“You don’t know what you don’t know as a kid, and you take it for granted,” she said. “I did feel out of place, though. I didn’t feel like my Black or Native history was being taught in a way that I felt represented me. That was something I was lacking as child. I didn’t start becoming in community with my people until my late-ish 20s, and that’s when I started making jewelry and art.”

Porcupine skulls Photo credit Blair Alexander .JPG
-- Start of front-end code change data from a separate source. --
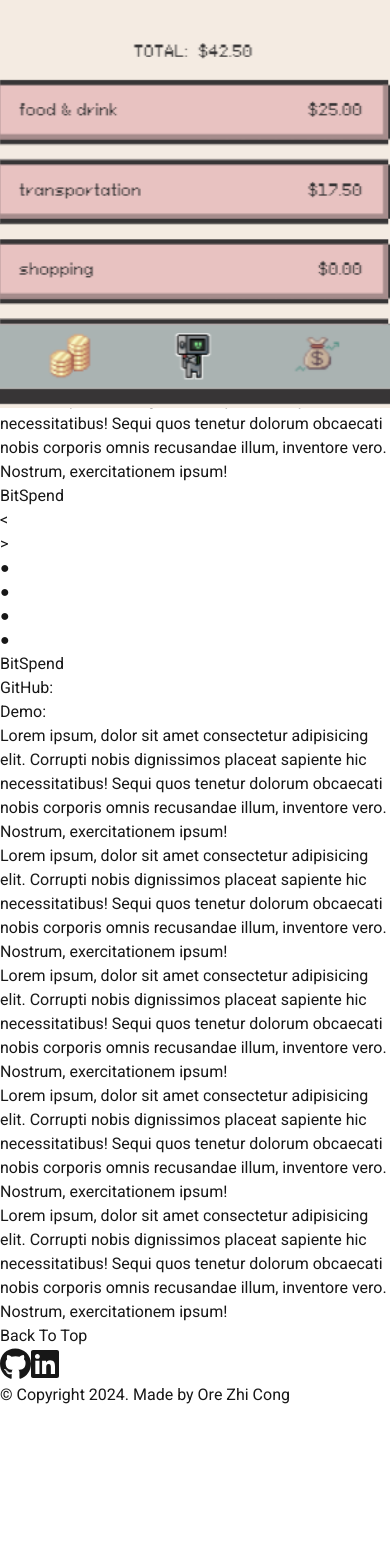
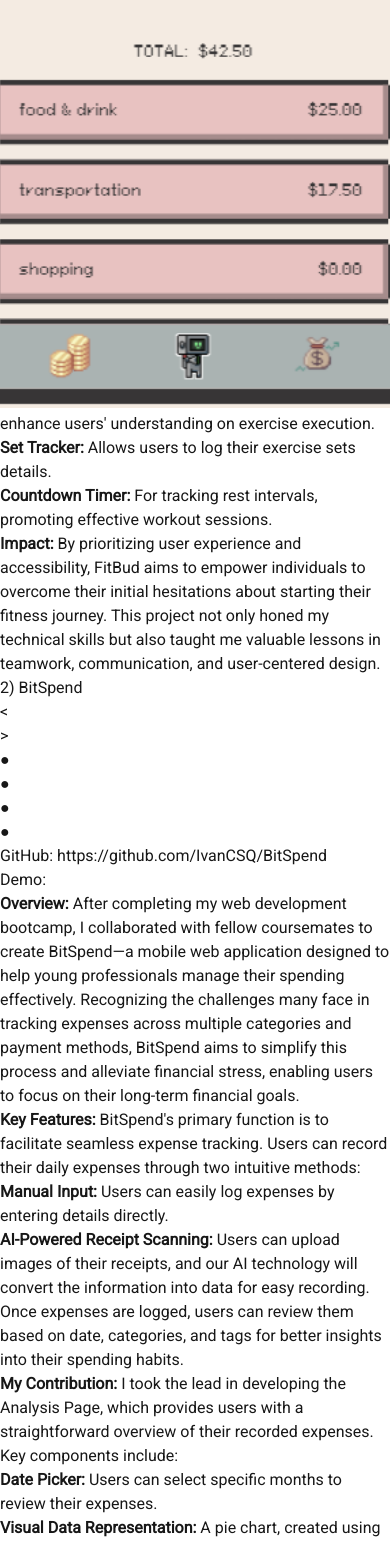
Before and after one commit to ZhiCong17/nextjs-portfolio, a Next.js app: page /portfolio in a window 390 px wide. Shown: the part 436-1979 px from the top of the page. Before the commit the page ends 1843 px from the top, so only its background shows below. Built offline with nearby package versions, Linux system fonts and the light colour scheme.

Commit message:
add contents to projects in project page

```diff
--- a/src/app/portfolio/page.jsx
+++ b/src/app/portfolio/page.jsx
@@ -1,34 +1,49 @@
 import { fitBud, bitSpend } from "../project-data";
 import Carousel from "../components/carousel";
+import Link from "next/link";
 
 export default function Page() {
   return (
     <section>
       <h1 className="text-center md:text-left text-4xl font-semibold mb-5">My Projects</h1>
-      <h2 className="md:hidden mb-5 text-xl font-semibold text-center md:text-center">FitBud</h2>
-      <div className="md:float-right md:ml-20 md:mb-5 md:mt-10">
+      <h2 className="mb-5 text-xl font-semibold text-center md:text-left">1) FitBud</h2>
+      <div className="md:float-right md:ml-20 md:mb-5">
         <Carousel images={fitBud.images} />
       </div>
-      <h2 className="hidden md:block mb-5 text-xl font-semibold text-center md:text-center">FitBud</h2>
-      <p>GitHub: </p>
+      <p>GitHub: <Link className="text-blue-400 hover:underline" href="https://github.com/ZhiCong17/fitbud" target="_blank" rel="noopener noreferrer">https://github.com/ZhiCong17/fitbud</Link></p>
       <p>Demo: </p>
-      <p className="mt-5">Lorem ipsum, dolor sit amet consectetur adipisicing elit. Corrupti nobis dignissimos placeat sapiente hic necessitatibus! Sequi quos tenetur dolorum obcaecati nobis corporis omnis recusandae illum, inventore vero. Nostrum, exercitationem ipsum!</p>
-      <p className="mt-5">Lorem ipsum, dolor sit amet consectetur adipisicing elit. Corrupti nobis dignissimos placeat sapiente hic necessitatibus! Sequi quos tenetur dolorum obcaecati nobis corporis omnis recusandae illum, inventore vero. Nostrum, exercitationem ipsum!</p>
-      <p className="mt-5">Lorem ipsum, dolor sit amet consectetur adipisicing elit. Corrupti nobis dignissimos placeat sapiente hic necessitatibus! Sequi quos tenetur dolorum obcaecati nobis corporis omnis recusandae illum, inventore vero. Nostrum, exercitationem ipsum!</p>
-      <p className="mt-5">Lorem ipsum, dolor sit amet consectetur adipisicing elit. Corrupti nobis dignissimos placeat sapiente hic necessitatibus! Sequi quos tenetur dolorum obcaecati nobis corporis omnis recusandae illum, inventore vero. Nostrum, exercitationem ipsum!</p>
-      <p className="mt-5">Lorem ipsum, dolor sit amet consectetur adipisicing elit. Corrupti nobis dignissimos placeat sapiente hic necessitatibus! Sequi quos tenetur dolorum obcaecati nobis corporis omnis recusandae illum, inventore vero. Nostrum, exercitationem ipsum!</p>
-      <h2 className="md:hidden mb-5 mt-14 text-xl font-semibold text-center md:text-center">BitSpend</h2>
-      <div className="md:float-right md:ml-20 md:mb-5 md:mt-24">
+      <p className="mt-5"><strong>Overview:</strong> During my web development bootcamp, I pitched FitBud as my final project—a mobile fitness web application designed for individuals looking to kickstart their gym journey, especially those who feel hesitant due to a lack of knowledge. As the product owner, I was responsible for defining the overall vision and direction of FitBud. Collaborating closely with my team and under the guidance of our trainers, we built FitBud from the ground up, covering everything from product design to project management.</p>
+      <p className="mt-5"><strong>Key Features:</strong> The main function of FitBud is to generate personalized workout plans. By collecting essential information from users&apos; profile—such as fitness goal, age, and weight—we leverage modern AI technology to create tailored workout plans that cater to each user&apos;s needs.</p>
+      <p className="mt-5"><strong>My Contribution:</strong> I developed the Exercise Page, which serves as a comprehensive guide to the exercises included in users’ workout plans. This page features:</p>
+      <ul className="list-disc list-inside">
+        <li className="mt-1"><strong>Detailed Information:</strong> Recommended sets, weights, repetitions, and clear execution instructions for each exercise.</li>
+        <li className="mt-1"><strong>Instructional Video:</strong> Embedded YouTube video to enhance users&apos; understanding on exercise execution.</li>
+        <li className="mt-1"><strong>Set Tracker:</strong> Allows users to log their exercise sets details.</li>
+        <li className="mt-1"><strong>Countdown Timer:</strong> For tracking rest intervals, promoting effective workout sessions.</li>
+      </ul>
+      <p className="mt-5"><strong>Impact:</strong> By prioritizing user experience and accessibility, FitBud aims to empower individuals to overcome their initial hesitations about starting their fitness journey. This project not only honed my technical skills but also taught me valuable lessons in teamwork, communication, and user-centered design.</p>
+
+      <h2 className="mb-5 mt-14 text-xl font-semibold text-center md:text-left">2) BitSpend</h2>
+      <div className="md:float-right md:ml-20 md:mb-5">
         <Carousel images={bitSpend.images} />
       </div>
-      <h2 className="hidden md:block mb-5 mt-14 text-xl font-semibold text-center md:text-center">BitSpend</h2>
-      <p>GitHub: </p>
+      <p>GitHub: <Link className="text-blue-400 hover:underline" href="https://github.com/IvanCSQ/BitSpend" target="_blank" rel="noopener noreferrer">https://github.com/IvanCSQ/BitSpend</Link></p>
       <p>Demo: </p>
-      <p className="mt-5">Lorem ipsum, dolor sit amet consectetur adipisicing elit. Corrupti nobis dignissimos placeat sapiente hic necessitatibus! Sequi quos tenetur dolorum obcaecati nobis corporis omnis recusandae illum, inventore vero. Nostrum, exercitationem ipsum!</p>
-      <p className="mt-5">Lorem ipsum, dolor sit amet consectetur adipisicing elit. Corrupti nobis dignissimos placeat sapiente hic necessitatibus! Sequi quos tenetur dolorum obcaecati nobis corporis omnis recusandae illum, inventore vero. Nostrum, exercitationem ipsum!</p>
-      <p className="mt-5">Lorem ipsum, dolor sit amet consectetur adipisicing elit. Corrupti nobis dignissimos placeat sapiente hic necessitatibus! Sequi quos tenetur dolorum obcaecati nobis corporis omnis recusandae illum, inventore vero. Nostrum, exercitationem ipsum!</p>
-      <p className="mt-5">Lorem ipsum, dolor sit amet consectetur adipisicing elit. Corrupti nobis dignissimos placeat sapiente hic necessitatibus! Sequi quos tenetur dolorum obcaecati nobis corporis omnis recusandae illum, inventore vero. Nostrum, exercitationem ipsum!</p>
-      <p className="mt-5 mb-20">Lorem ipsum, dolor sit amet consectetur adipisicing elit. Corrupti nobis dignissimos placeat sapiente hic necessitatibus! Sequi quos tenetur dolorum obcaecati nobis corporis omnis recusandae illum, inventore vero. Nostrum, exercitationem ipsum!</p>
+      <p className="mt-5"><strong>Overview:</strong> After completing my web development bootcamp, I collaborated with fellow coursemates to create BitSpend—a mobile web application designed to help young professionals manage their spending effectively. Recognizing the challenges many face in tracking expenses across multiple categories and payment methods, BitSpend aims to simplify this process and alleviate financial stress, enabling users to focus on their long-term financial goals.</p>
+      <p className="mt-5"><strong>Key Features:</strong> BitSpend&apos;s primary function is to facilitate seamless expense tracking. Users can record their daily expenses through two intuitive methods:</p>
+      <ul className="list-disc list-inside">
+        <li className="mt-1"><strong>Manual Input:</strong> Users can easily log expenses by entering details directly.</li>
+        <li className="mt-1"><strong>AI-Powered Receipt Scanning:</strong> Users can upload images of their receipts, and our AI technology will convert the information into data for easy recording.</li>
+      </ul>
+      <p className="mt-2">Once expenses are logged, users can review them based on date, categories, and tags for better insights into their spending habits.</p>
+      <p className="mt-5"><strong>My Contribution:</strong> I took the lead in developing the Analysis Page, which provides users with a straightforward overview of their recorded expenses. Key components include:</p>
+      <ul className="list-disc list-inside">
+        <li className="mt-1"><strong>Date Picker:</strong> Users can select specific months to review their expenses.</li>
+        <li className="mt-1"><strong>Visual Data Representation:</strong> A pie chart, created using Chart.js, visually breaks down monthly expenses, making it easy to identify spending patterns.</li>
+        <li className="mt-1"><strong>Total Monthly Expense:</strong> Users can quickly see their total expenditures for the selected month.</li>
+        <li className="mt-1"><strong>Categorized Expense List:</strong> A dropdown menu allows users to filter expenses by category, enhancing usability and understanding of spending habits.</li>
+      </ul>
+      <p className="mt-5 mb-20"><strong>Impact:</strong> By focusing on user-friendly design and intuitive features, BitSpend empowers young professionals to take control of their finances. This project not only strengthened my technical skills but also deepened my understanding of user experience and collaborative development practices.</p>
     </section>
   )
 }
```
To be “in community” with her people might look different to different people, she said. But for Pettibon, it’s meant going to Indigenous ceremonies and events, learning the Lushootseed language and tribal histories, and surrounding herself with Native people. Doing that was easier before the COVID-19 pandemic, she said, which is when she was actively making connections. But the pandemic also gave her time and space to really slow down and focus on her art — and it gave her the confidence and desire to make Plain to Sea a full-time business.

Though Pettibon’s ties to her roots came later in life, she was raised in a crafty and creative family. Some of the beads she uses in her jewelry were inherited from her grandmother, and it was her cousin who first taught her how to flat-stitch beads. As a child, her parents fostered artful expression, so she was always coloring and making things with her hands.

“My parents had a lot of books, and I would always see if I could make what was in the books on my own, without having any guidance, and I would come up with my own way of doing things,” she said. “My parents always praised that. They gave me the confidence to stick to it. And my mom was so resourceful. Instead of buying something, she’d say, ‘I bet we could make that.’ Like, we’re special, too; we can make things.”

Montana Rainbow

As an artist, Pettibon hopes her work brings positivity and happiness into the world, making people feel good when they see and wear her jewelry. Her ability to work creatively feeds her soul, whether that’s found in making jewelry, painting, cooking, baking, or creating with other media.

When asked whether making art helps her feel connected to her cultures, she said, “The experience of selling it does, in a sense. Being an Indigenous person, it’s more than making things that are traditional designs — it’s those connections you have with people. … It’s healing for me to make jewelry. The part that connects me to my culture is those experiences with others, even if the person buying it isn’t Indigenous. At that point, I’m doing something that’s even more Indigenous — I’m having a direct connection.”